[[ PROVIDED DATA open ]]

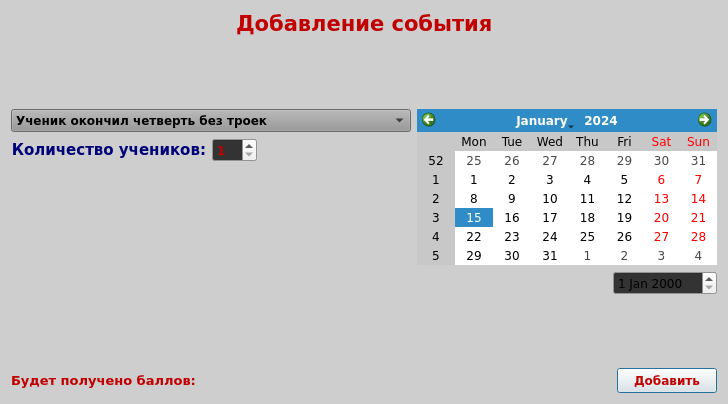
This is addeventform.ui in GRUB666/RatingManager as Qt 5 draws it before an edit. The edited form follows.
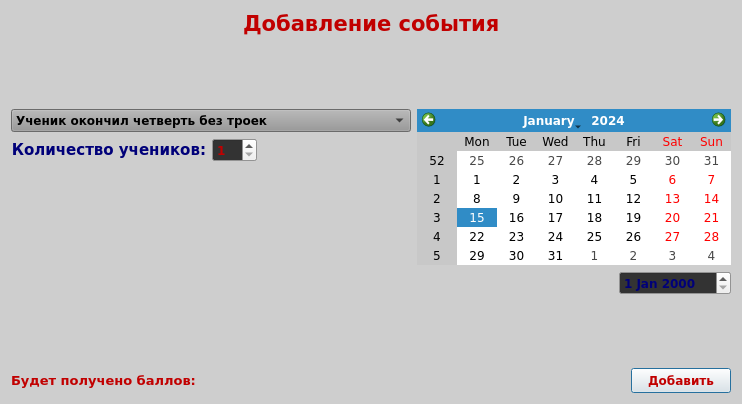
This is the edited form.

The edit to the form file:
```diff
--- a/addeventform.ui
+++ b/addeventform.ui
@@ -6,7 +6,7 @@
    <rect>
     <x>0</x>
     <y>0</y>
-    <width>728</width>
+    <width>742</width>
     <height>404</height>
    </rect>
   </property>
@@ -1395,7 +1395,79 @@
           </spacer>
          </item>
          <item>
-          <widget class="QDateEdit" name="dateEdit"/>
+          <widget class="QDateEdit" name="dateEdit">
+           <property name="palette">
+            <palette>
+             <active>
+              <colorrole role="Text">
+               <brush brushstyle="SolidPattern">
+                <color alpha="255">
+                 <red>0</red>
+                 <green>0</green>
+                 <blue>121</blue>
+                </color>
+               </brush>
+              </colorrole>
+              <colorrole role="PlaceholderText">
+               <brush brushstyle="SolidPattern">
+                <color alpha="128">
+                 <red>0</red>
+                 <green>0</green>
+                 <blue>121</blue>
+                </color>
+               </brush>
+              </colorrole>
+             </active>
+             <inactive>
+              <colorrole role="Text">
+               <brush brushstyle="SolidPattern">
+                <color alpha="255">
+                 <red>0</red>
+                 <green>0</green>
+                 <blue>121</blue>
+                </color>
+               </brush>
+              </colorrole>
+              <colorrole role="PlaceholderText">
+               <brush brushstyle="SolidPattern">
+                <color alpha="128">
+                 <red>0</red>
+                 <green>0</green>
+                 <blue>121</blue>
+                </color>
+               </brush>
+              </colorrole>
+             </inactive>
+             <disabled>
+              <colorrole role="Text">
+               <brush brushstyle="SolidPattern">
+                <color alpha="127">
+                 <red>255</red>
+                 <green>255</green>
+                 <blue>255</blue>
+                </color>
+               </brush>
+              </colorrole>
+              <colorrole role="PlaceholderText">
+               <brush brushstyle="SolidPattern">
+                <color alpha="128">
+                 <red>231</red>
+                 <green>231</green>
+                 <blue>231</blue>
+                </color>
+               </brush>
+              </colorrole>
+             </disabled>
+            </palette>
+           </property>
+           <property name="font">
+            <font>
+             <pointsize>9</pointsize>
+             <weight>75</weight>
+             <bold>true</bold>
+            </font>
+           </property>
+          </widget>
          </item>
         </layout>
        </item>
```
Left out of the diff: 8 changed lines with no effect on the pictures.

[[ PROVIDED DATA closed ]]

*WHAT THE EXERCISE ASKS*
When a line in the records holds the string "This", copy that line.

*OUTPUT*
This is addeventform.ui in GRUB666/RatingManager as Qt 5 draws it before an edit. The edited form follows.
This is the edited form.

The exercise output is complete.